End loading of the specimens is another option, but tabs are required here as well to achieve a suitable compression failure in the gage section prior to crushing or splaying at the specimen ends. Additionally, lateral supports are needed to prevent buckling during loading. The most popular end-loaded compression test method is the Modified ASTM D 695 test method (Fig. 2). There is actually no ASTM standard governing this method, but it is defined in the SACMA Recommended Test Method SRM 1R-942. ASTM D 695 specifies a shorter 4.7-mm gage length. This reduces the risk of specimen buckling for a given specimen thickness. But there’s a downside: this gage length is too short to permit the use of strain gages or extensometers and, therefore, a separate set of untabbed specimens must be tested for elastic modulus determination.
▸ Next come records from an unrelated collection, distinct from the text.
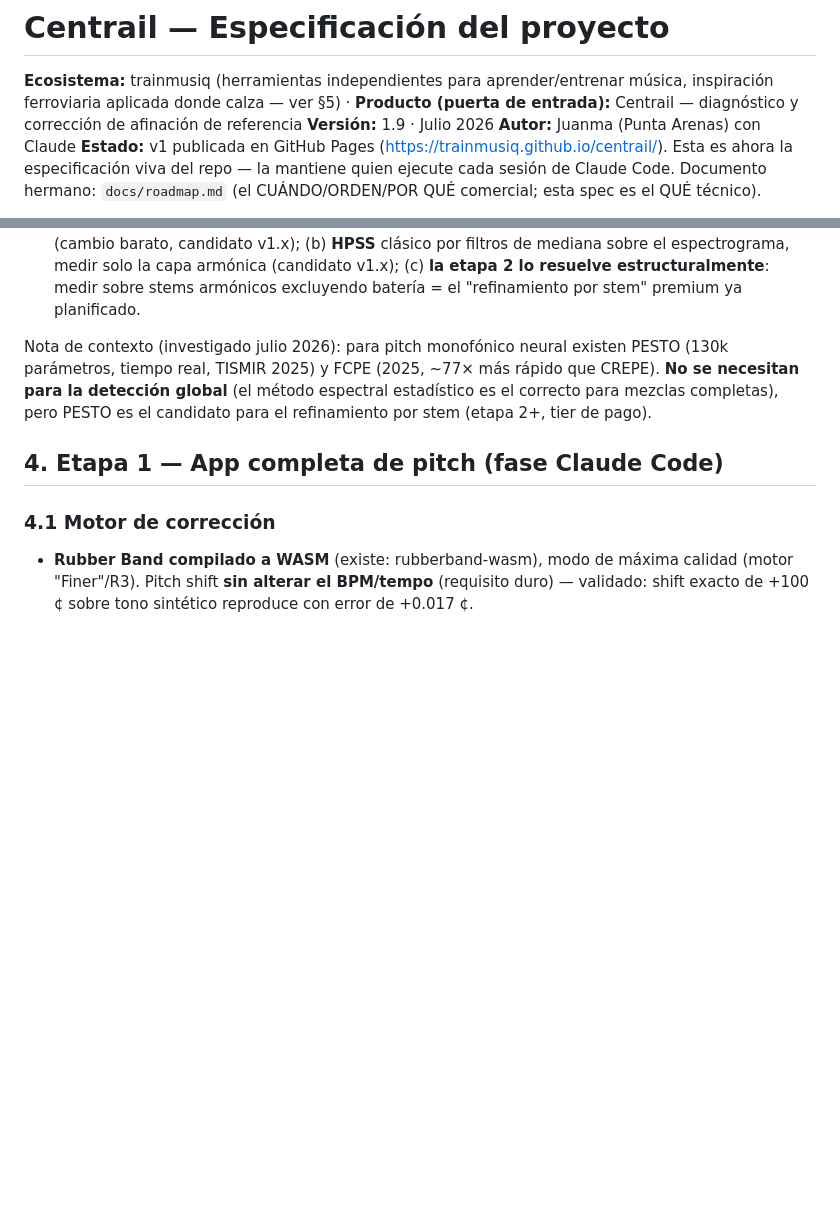
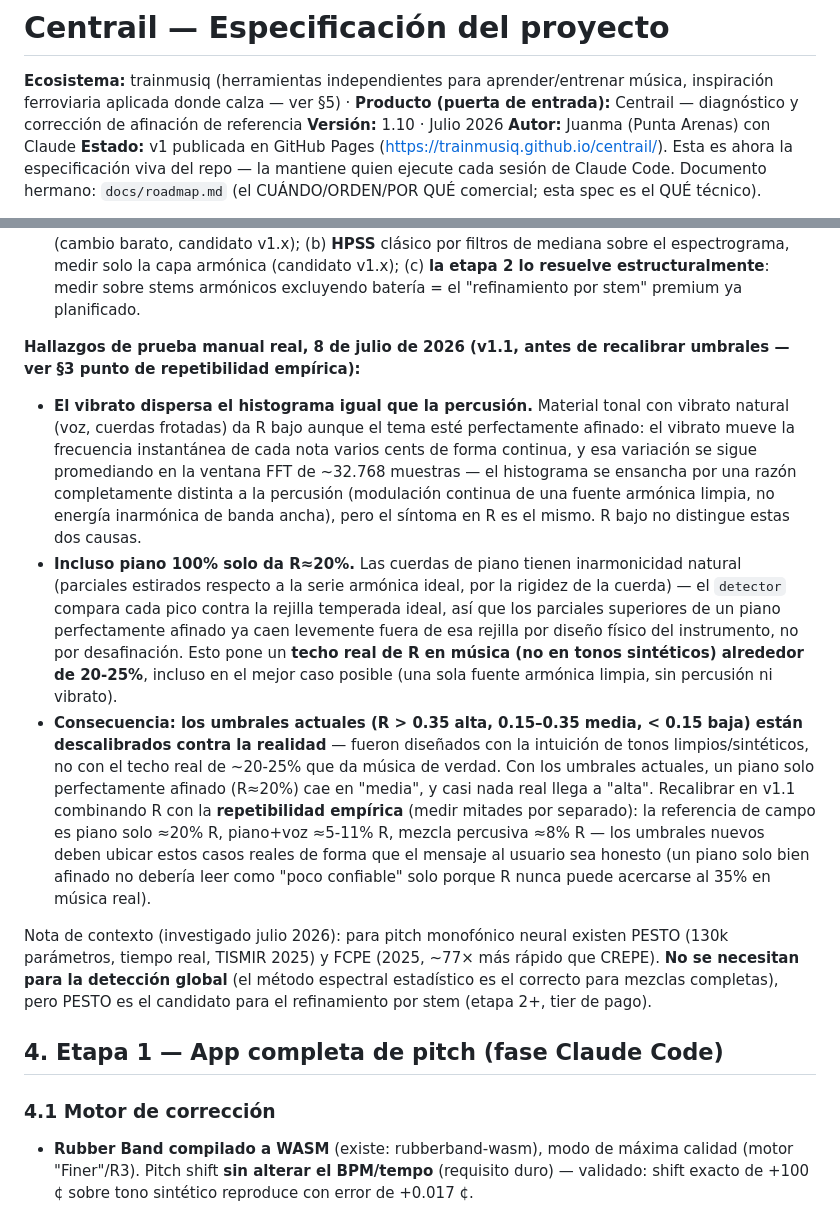
Before and after one commit to Trainmusiq/centrail, a Markdown page: docs/especificacion.md, 2 parts joined by grey strips. Drawn GitHub-style; blank space fills up the shorter version.

Commit message:
docs: registrar hallazgos de R (vibrato, inarmonicidad de piano) — v1.10
Hallazgos de prueba manual real (8 jul 2026): el vibrato dispersa el
histograma igual que la percusión aunque el tema esté perfectamente
afinado; incluso un piano 100% solo da R≈20% por la inarmonicidad
natural de sus cuerdas (parciales estirados respecto a la rejilla
temperada ideal). El techo real de R en música ronda 20-25%, muy por
debajo de los umbrales actuales (35/15) — quedan registrados como
descalibrados, a corregir con repetibilidad empírica en esta misma
sesión v1.1.

Co-Authored-By: Claude Sonnet 5 <noreply@anthropic.com>

```diff
--- a/docs/especificacion.md
+++ b/docs/especificacion.md
@@ -1,7 +1,7 @@
 # Centrail — Especificación del proyecto
 
 **Ecosistema:** trainmusiq (herramientas independientes para aprender/entrenar música, inspiración ferroviaria aplicada donde calza — ver §5) · **Producto (puerta de entrada):** Centrail — diagnóstico y corrección de afinación de referencia
-**Versión:** 1.9 · Julio 2026
+**Versión:** 1.10 · Julio 2026
 **Autor:** Juanma (Punta Arenas) con Claude
 **Estado:** v1 publicada en GitHub Pages (https://trainmusiq.github.io/centrail/). Esta es ahora la especificación viva del repo — la mantiene quien ejecute cada sesión de Claude Code. Documento hermano: `docs/roadmap.md` (el CUÁNDO/ORDEN/POR QUÉ comercial; esta spec es el QUÉ técnico).
 
@@ -48,6 +48,11 @@ Parámetros y método exactos del prototipo, que deben conservarse al portar:
 - **R bajo ≠ medición mala.** Los archivos de validación tienen R≈8% (zona "no confiable") y aun así la medición coincidió entre herramientas y tuberías independientes dentro de ~1 ¢: R bajo indica histograma disperso (percusión, mezcla densa), no necesariamente centro tonal ambiguo. Mejora para v1 o v1.x: estimar la confianza por **repetibilidad empírica** — medir mitades (o subconjuntos de ventanas) por separado y reportar su diferencia como incertidumbre real — en lugar de depender solo de R. Recalibrar los umbrales de R con más material real.
 - **Motor de corrección validado:** shift exacto de +100 ¢ sobre tono sintético reproduce con error de +0.017 ¢ (Rubber Band Finer es transparente en la práctica). Los errores de cents observados en round-trips con material real provienen de la re-medición en material de R bajo, no de la corrección.
 - **Percusión inarmónica (mejora identificada, NO entra a v1 — algoritmo congelado):** las percusiones son mayormente inarmónicas (modos de membrana/platillos sin razones enteras); su energía se reparte uniforme por el histograma: diluye el peak (baja R) pero no lo desplaza (la medición sigue siendo repetible). Cortar bandas de frecuencia NO sirve (la percusión es de banda ancha y se solapa con bajo y armónicos). La separación correcta es temporal: (a) **persistencia de picos** — contar solo picos presentes en la misma frecuencia durante 2-3 ventanas consecutivas (cambio barato, candidato v1.x); (b) **HPSS** clásico por filtros de mediana sobre el espectrograma, medir solo la capa armónica (candidato v1.x); (c) **la etapa 2 lo resuelve estructuralmente**: medir sobre stems armónicos excluyendo batería = el "refinamiento por stem" premium ya planificado.
+
+**Hallazgos de prueba manual real, 8 de julio de 2026 (v1.1, antes de recalibrar umbrales — ver §3 punto de repetibilidad empírica):**
+- **El vibrato dispersa el histograma igual que la percusión.** Material tonal con vibrato natural (voz, cuerdas frotadas) da R bajo aunque el tema esté perfectamente afinado: el vibrato mueve la frecuencia instantánea de cada nota varios cents de forma continua, y esa variación se sigue promediando en la ventana FFT de ~32.768 muestras — el histograma se ensancha por una razón completamente distinta a la percusión (modulación continua de una fuente armónica limpia, no energía inarmónica de banda ancha), pero el síntoma en R es el mismo. R bajo no distingue estas dos causas.
+- **Incluso piano 100% solo da R≈20%.** Las cuerdas de piano tienen inarmonicidad natural (parciales estirados respecto a la serie armónica ideal, por la rigidez de la cuerda) — el `detector` compara cada pico contra la rejilla temperada ideal, así que los parciales superiores de un piano perfectamente afinado ya caen levemente fuera de esa rejilla por diseño físico del instrumento, no por desafinación. Esto pone un **techo real de R en música (no en tonos sintéticos) alrededor de 20-25%**, incluso en el mejor caso posible (una sola fuente armónica limpia, sin percusión ni vibrato).
+- **Consecuencia: los umbrales actuales (R > 0.35 alta, 0.15–0.35 media, < 0.15 baja) están descalibrados contra la realidad** — fueron diseñados con la intuición de tonos limpios/sintéticos, no con el techo real de ~20-25% que da música de verdad. Con los umbrales actuales, un piano solo perfectamente afinado (R≈20%) cae en "media", y casi nada real llega a "alta". Recalibrar en v1.1 combinando R con la **repetibilidad empírica** (medir mitades por separado): la referencia de campo es piano solo ≈20% R, piano+voz ≈5-11% R, mezcla percusiva ≈8% R — los umbrales nuevos deben ubicar estos casos reales de forma que el mensaje al usuario sea honesto (un piano solo bien afinado no debería leer como "poco confiable" solo porque R nunca puede acercarse al 35% en música real).
 
 Nota de contexto (investigado julio 2026): para pitch monofónico neural existen PESTO (130k parámetros, tiempo real, TISMIR 2025) y FCPE (2025, ~77× más rápido que CREPE). **No se necesitan para la detección global** (el método espectral estadístico es el correcto para mezclas completas), pero PESTO es el candidato para el refinamiento por stem (etapa 2+, tier de pago).
 
```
The third method of loading combines both shear loading and end loading. The Combined Loading Compression (CLC) test method, ASTM D 66413, was standardized by ASTM in 2001, and has become the most commonly used compression test method for composites. Its test fixture (Fig. 2) consists of four steel blocks with specimen gripping surfaces coated with tungsten carbide particles. The upper and lower pairs of fixture blocks are bolted to the tabbed specimen, and the assembly is loaded between flat platens. The amount of shear loading is controlled by the torque applied to the bolts that connect the fixture blocks, with a goal of providing sufficient shear loading to avoid crushing at the specimen ends. The specimen dimensions are the same as those specified in ASTM D 3410, although specimen widths up to 30 mm can be accommodated. Advantages of the CLC test method include the relatively small, simple and inexpensive test fixture and the potential to obtain compressive strength test results with less data scatter — a benefit of combined shear and end loading.
Regardless of which test method is selected, the most important consideration is proper specimen design. As in tensile testing, relatively thin specimens are of interest, and bonded tabs are required. Unlike tensile testing, however, the use of a shallow tab taper angle leading into the gage section isn’t possible due to the risk of buckling. In general, a thicker specimen and shorter test section are needed to prevent specimen buckling prior to compressive failure. Typically, the shortest practical test section length is selected, and the required minimum specimen thickness to prevent buckling is determined. The two popular ASTM test methods for compression testing of composites, ASTM D 3410 and D 6641, provide an equation for calculating the required specimen thickness, h, to prevent bucking of an orthotropic specimen of rectangular cross section, which can be written as